## DATASET EXTRACT

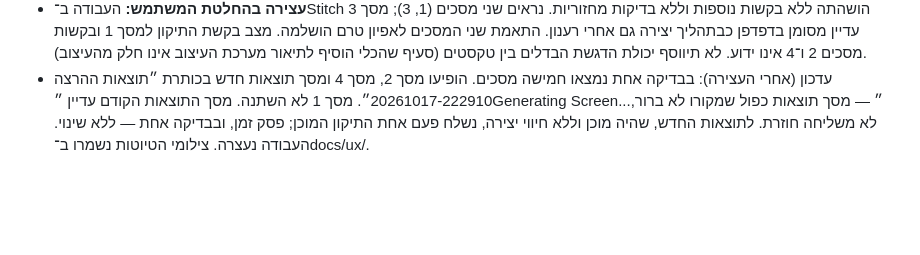
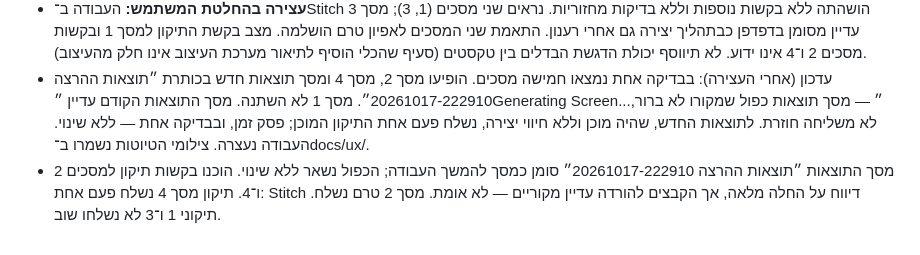
Before and after one commit to ravvitre-Yitzik/ravit-content-mvp, a Markdown page: docs/decisions.md, the part around the change. Rendered like a GitHub page; blank space fills up the shorter version.

```diff
--- a/docs/decisions.md
+++ b/docs/decisions.md
@@ -208,3 +208,4 @@
 - בקשת התיקון למסך 3 הוכנה מתוך קובץ ההרצה השמור (docs/ux-prompts.md) ו**לא נשלחה**: המסך עדיין מסומן ״Generating Screen...״ וזמן העדכון של הפרויקט לא השתנה, כך שמצב היצירה אינו ברור.
 - **עצירה בהחלטת המשתמש:** העבודה ב־Stitch הושהתה ללא בקשות נוספות וללא בדיקות מחזוריות. נראים שני מסכים (1, 3); מסך 3 עדיין מסומן בדפדפן כבתהליך יצירה גם אחרי רענון. התאמת שני המסכים לאפיון טרם הושלמה. מצב בקשת התיקון למסך 1 ובקשות מסכים 2 ו־4 אינו ידוע. לא תיווסף יכולת הדגשת הבדלים בין טקסטים (סעיף שהכלי הוסיף לתיאור מערכת העיצוב אינו חלק מהעיצוב).
 - עדכון (אחרי העצירה): בבדיקה אחת נמצאו חמישה מסכים. הופיעו מסך 2, מסך 4 ומסך תוצאות חדש בכותרת ״תוצאות ההרצה 20261017-222910״. מסך 1 לא השתנה. מסך התוצאות הקודם עדיין ״Generating Screen...״ — מסך תוצאות כפול שמקורו לא ברור, לא משליחה חוזרת. לתוצאות החדש, שהיה מוכן וללא חיווי יצירה, נשלח פעם אחת התיקון המוכן; פסק זמן, ובבדיקה אחת — ללא שינוי. העבודה נעצרה. צילומי הטיוטות נשמרו ב־docs/ux/.
+- מסך התוצאות ״תוצאות ההרצה 20261017-222910״ סומן כמסך להמשך העבודה; הכפול נשאר ללא שינוי. הוכנו בקשות תיקון למסכים 2 ו־4. תיקון מסך 4 נשלח פעם אחת: Stitch דיווח על החלה מלאה, אך הקבצים להורדה עדיין מקוריים — לא אומת. מסך 2 טרם נשלח. תיקוני 1 ו־3 לא נשלחו שוב.
```
Also changed, not shown: docs/ux-design.md (+5 -0 lines), docs/ux-prompts.md (+16 -0 lines).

## GOAL OF THE EXERCISE
Show the lines in the entries above that include the string "docs".

## RESPONSE TO THE EXERCISE
Before and after one commit to ravvitre-Yitzik/ravit-content-mvp, a Markdown page: docs/decisions.md, the part around the change. Rendered like a GitHub page; blank space fills up the shorter version.
--- a/docs/decisions.md
+++ b/docs/decisions.md
 - בקשת התיקון למסך 3 הוכנה מתוך קובץ ההרצה השמור (docs/ux-prompts.md) ו**לא נשלחה**: המסך עדיין מסומן ״Generating Screen...״ וזמן העדכון של הפרויקט לא השתנה, כך שמצב היצירה אינו ברור.
 - עדכון (אחרי העצירה): בבדיקה אחת נמצאו חמישה מסכים. הופיעו מסך 2, מסך 4 ומסך תוצאות חדש בכותרת ״תוצאות ההרצה 20261017-222910״. מסך 1 לא השתנה. מסך התוצאות הקודם עדיין ״Generating Screen...״ — מסך תוצאות כפול שמקורו לא ברור, לא משליחה חוזרת. לתוצאות החדש, שהיה מוכן וללא חיווי יצירה, נשלח פעם אחת התיקון המוכן; פסק זמן, ובבדיקה אחת — ללא שינוי. העבודה נעצרה. צילומי הטיוטות נשמרו ב־docs/ux/.
Also changed, not shown: docs/ux-design.md (+5 -0 lines), docs/ux-prompts.md (+16 -0 lines).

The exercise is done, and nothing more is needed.